Your task: For each line of the data that includes the word "bottom", copy the line.

*** Opening Records provided ***

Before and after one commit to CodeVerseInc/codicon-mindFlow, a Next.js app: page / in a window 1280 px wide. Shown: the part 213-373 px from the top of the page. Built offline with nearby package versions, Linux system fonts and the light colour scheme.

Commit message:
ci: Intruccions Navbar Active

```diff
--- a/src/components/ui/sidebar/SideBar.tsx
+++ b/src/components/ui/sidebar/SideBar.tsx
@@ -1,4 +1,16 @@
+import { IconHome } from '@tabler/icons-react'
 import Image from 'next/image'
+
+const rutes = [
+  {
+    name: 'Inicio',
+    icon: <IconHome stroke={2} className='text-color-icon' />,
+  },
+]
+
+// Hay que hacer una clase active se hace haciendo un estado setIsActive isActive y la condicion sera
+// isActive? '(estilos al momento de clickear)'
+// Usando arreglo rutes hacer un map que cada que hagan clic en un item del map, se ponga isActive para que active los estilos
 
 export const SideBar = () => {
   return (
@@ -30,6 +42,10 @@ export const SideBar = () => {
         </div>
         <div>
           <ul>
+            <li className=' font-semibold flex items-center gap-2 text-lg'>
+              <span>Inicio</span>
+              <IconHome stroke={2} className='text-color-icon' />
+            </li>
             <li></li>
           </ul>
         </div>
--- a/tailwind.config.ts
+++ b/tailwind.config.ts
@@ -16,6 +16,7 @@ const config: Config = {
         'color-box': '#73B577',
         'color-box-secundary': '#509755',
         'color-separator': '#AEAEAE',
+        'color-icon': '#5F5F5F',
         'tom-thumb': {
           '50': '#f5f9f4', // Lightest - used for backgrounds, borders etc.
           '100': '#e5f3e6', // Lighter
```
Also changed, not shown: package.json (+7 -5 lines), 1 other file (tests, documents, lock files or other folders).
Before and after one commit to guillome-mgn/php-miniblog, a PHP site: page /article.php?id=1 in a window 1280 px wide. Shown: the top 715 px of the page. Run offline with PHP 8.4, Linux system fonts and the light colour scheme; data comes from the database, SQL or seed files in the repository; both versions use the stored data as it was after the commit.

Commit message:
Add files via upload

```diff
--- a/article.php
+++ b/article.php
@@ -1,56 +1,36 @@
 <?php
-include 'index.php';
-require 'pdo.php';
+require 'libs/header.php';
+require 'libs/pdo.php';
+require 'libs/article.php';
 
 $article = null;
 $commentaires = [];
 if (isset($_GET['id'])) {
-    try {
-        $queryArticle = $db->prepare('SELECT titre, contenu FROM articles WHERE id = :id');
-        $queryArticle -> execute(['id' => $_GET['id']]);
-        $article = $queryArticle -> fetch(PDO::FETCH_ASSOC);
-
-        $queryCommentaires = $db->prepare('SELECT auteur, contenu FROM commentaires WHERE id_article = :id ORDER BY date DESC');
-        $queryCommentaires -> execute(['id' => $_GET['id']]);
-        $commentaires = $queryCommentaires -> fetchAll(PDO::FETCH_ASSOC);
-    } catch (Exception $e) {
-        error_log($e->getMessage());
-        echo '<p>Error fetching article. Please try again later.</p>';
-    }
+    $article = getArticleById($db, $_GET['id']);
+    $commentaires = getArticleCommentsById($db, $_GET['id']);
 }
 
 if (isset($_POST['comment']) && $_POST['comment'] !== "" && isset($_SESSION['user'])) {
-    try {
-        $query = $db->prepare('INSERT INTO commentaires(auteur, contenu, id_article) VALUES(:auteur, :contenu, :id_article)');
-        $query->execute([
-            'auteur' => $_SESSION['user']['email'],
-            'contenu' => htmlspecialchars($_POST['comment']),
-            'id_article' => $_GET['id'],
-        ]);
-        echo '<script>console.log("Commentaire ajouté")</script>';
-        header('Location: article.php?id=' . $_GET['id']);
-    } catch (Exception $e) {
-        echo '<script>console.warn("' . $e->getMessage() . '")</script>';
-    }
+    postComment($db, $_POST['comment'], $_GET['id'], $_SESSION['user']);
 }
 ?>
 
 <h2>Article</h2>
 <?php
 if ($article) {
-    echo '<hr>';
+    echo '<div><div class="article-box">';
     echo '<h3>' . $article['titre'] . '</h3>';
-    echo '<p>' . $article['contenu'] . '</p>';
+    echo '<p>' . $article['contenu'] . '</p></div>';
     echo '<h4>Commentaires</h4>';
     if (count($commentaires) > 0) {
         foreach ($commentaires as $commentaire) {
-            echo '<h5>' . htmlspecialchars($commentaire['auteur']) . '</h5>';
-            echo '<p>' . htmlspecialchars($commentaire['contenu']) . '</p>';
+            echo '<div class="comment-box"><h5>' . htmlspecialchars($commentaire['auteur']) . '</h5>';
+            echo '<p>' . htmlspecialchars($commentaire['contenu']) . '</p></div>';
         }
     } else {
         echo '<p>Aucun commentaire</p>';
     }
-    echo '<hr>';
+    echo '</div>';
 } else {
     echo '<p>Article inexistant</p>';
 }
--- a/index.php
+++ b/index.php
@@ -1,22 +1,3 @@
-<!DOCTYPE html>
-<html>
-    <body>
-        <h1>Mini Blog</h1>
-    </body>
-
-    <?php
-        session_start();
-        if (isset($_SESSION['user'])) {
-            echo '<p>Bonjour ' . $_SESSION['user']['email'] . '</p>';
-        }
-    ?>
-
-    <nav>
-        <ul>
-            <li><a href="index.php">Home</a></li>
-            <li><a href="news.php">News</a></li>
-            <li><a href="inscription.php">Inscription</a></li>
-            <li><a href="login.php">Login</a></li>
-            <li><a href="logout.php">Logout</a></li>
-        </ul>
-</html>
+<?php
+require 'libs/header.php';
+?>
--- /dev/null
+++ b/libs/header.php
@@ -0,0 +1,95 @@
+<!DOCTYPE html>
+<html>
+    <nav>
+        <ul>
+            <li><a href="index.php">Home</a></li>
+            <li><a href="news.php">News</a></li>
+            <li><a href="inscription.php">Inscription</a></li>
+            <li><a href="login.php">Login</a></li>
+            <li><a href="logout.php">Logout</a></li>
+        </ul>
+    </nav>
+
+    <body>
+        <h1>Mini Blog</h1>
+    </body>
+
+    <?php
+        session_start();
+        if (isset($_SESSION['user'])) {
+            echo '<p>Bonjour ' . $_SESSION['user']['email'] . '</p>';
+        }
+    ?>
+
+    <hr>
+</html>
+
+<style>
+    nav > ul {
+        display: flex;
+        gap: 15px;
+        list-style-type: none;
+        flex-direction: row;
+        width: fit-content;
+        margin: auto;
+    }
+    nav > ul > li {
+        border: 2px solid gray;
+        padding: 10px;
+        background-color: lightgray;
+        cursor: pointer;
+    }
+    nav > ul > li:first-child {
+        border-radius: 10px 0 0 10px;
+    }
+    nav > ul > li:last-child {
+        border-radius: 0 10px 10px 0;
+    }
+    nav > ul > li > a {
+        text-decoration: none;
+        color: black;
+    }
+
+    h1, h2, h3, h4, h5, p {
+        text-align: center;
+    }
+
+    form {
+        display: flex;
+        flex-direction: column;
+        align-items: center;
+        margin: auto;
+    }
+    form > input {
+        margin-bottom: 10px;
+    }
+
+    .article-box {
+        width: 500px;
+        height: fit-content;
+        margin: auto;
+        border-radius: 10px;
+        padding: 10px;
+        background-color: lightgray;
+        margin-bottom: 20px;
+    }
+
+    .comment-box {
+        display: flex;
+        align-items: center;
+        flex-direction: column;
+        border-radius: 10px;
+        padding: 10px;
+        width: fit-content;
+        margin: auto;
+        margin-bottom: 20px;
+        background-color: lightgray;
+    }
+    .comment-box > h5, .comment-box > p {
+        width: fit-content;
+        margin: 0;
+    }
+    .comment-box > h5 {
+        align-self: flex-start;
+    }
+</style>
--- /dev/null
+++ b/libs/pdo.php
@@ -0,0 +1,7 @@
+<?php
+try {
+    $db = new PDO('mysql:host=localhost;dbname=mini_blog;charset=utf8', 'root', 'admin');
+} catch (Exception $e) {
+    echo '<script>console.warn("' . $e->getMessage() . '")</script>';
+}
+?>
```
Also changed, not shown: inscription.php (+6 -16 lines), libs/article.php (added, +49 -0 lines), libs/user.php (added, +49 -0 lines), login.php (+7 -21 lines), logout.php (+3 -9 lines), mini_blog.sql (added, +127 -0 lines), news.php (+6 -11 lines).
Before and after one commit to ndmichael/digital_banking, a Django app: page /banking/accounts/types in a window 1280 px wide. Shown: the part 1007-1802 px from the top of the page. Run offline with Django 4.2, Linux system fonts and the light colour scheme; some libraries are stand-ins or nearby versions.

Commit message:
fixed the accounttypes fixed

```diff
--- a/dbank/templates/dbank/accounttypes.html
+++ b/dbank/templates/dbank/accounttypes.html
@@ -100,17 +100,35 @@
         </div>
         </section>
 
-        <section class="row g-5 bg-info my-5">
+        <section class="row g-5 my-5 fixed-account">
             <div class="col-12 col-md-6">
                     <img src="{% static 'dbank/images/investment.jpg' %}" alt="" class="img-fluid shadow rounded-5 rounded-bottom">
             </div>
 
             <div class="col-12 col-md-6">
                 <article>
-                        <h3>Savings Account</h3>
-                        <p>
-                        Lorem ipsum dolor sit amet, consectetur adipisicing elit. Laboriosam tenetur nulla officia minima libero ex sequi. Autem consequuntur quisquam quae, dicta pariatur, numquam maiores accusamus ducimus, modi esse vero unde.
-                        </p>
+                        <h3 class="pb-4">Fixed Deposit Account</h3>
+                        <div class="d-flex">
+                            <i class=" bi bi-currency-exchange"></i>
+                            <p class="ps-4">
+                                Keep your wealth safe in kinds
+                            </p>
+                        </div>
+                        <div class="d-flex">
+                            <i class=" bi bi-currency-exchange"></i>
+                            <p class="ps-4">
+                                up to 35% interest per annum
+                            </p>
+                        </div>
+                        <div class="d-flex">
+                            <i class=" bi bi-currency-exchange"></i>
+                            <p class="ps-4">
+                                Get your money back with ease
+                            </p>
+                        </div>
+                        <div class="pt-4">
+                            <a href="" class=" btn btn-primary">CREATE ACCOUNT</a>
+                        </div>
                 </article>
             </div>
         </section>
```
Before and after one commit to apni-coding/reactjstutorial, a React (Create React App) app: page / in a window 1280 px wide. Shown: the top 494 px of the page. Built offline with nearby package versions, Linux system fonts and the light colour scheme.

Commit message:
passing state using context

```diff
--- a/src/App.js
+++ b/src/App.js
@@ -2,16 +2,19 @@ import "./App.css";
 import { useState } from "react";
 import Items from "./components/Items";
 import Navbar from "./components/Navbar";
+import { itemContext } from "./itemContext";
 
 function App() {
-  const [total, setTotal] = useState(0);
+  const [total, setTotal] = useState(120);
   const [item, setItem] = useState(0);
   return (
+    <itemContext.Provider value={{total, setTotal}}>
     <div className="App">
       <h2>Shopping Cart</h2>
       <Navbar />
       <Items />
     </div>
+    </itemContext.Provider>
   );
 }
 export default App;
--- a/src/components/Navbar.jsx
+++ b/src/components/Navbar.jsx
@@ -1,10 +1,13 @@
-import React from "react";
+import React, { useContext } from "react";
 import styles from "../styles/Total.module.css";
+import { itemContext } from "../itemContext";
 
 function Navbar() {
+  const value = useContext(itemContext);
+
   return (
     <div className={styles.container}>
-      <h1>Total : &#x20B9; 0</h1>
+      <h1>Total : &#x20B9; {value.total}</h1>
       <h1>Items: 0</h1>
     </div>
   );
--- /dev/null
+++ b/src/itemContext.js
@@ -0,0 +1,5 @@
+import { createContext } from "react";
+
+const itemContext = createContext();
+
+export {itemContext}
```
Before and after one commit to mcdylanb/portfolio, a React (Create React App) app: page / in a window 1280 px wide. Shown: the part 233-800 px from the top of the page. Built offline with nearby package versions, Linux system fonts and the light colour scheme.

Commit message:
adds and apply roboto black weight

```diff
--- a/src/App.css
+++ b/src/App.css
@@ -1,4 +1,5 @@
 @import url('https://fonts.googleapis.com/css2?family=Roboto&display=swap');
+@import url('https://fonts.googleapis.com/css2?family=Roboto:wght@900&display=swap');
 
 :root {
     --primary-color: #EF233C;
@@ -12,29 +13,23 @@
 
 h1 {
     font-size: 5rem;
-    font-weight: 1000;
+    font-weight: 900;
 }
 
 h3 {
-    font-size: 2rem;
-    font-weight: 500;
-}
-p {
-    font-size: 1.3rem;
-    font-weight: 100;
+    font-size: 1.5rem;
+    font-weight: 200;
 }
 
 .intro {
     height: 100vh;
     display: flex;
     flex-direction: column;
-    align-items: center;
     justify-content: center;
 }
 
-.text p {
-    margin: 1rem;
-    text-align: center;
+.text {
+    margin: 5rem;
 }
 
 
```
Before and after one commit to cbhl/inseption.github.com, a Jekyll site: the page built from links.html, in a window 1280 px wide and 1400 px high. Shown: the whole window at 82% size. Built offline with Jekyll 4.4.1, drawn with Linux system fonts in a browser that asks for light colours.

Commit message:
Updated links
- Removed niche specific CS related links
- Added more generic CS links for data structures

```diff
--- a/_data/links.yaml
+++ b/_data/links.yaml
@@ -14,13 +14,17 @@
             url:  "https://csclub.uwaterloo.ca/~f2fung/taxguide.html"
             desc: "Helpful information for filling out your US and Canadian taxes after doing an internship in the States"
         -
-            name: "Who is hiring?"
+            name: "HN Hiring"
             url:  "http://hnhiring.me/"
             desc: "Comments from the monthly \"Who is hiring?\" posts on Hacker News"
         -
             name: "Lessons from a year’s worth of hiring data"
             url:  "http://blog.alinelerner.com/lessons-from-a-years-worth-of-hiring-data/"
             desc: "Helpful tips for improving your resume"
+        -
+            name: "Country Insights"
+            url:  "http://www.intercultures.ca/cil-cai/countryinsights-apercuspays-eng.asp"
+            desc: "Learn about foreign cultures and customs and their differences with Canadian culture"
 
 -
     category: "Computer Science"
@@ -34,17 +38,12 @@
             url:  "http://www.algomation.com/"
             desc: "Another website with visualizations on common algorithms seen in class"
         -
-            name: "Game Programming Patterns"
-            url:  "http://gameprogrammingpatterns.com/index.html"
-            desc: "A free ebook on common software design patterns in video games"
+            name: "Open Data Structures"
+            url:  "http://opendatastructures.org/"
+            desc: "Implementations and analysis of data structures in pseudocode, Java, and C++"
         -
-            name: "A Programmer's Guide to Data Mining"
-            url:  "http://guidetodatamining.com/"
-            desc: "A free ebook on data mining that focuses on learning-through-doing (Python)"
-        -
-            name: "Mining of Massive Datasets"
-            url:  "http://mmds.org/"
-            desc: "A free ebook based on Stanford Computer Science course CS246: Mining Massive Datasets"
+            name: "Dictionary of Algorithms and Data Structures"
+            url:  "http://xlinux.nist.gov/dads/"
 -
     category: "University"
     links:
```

*** Closing Records provided ***

Response to this exercise:
+        margin-bottom: 10px;
+        margin-bottom: 20px;
+        margin-bottom: 20px;
                     <img src="{% static 'dbank/images/investment.jpg' %}" alt="" class="img-fluid shadow rounded-5 rounded-bottom">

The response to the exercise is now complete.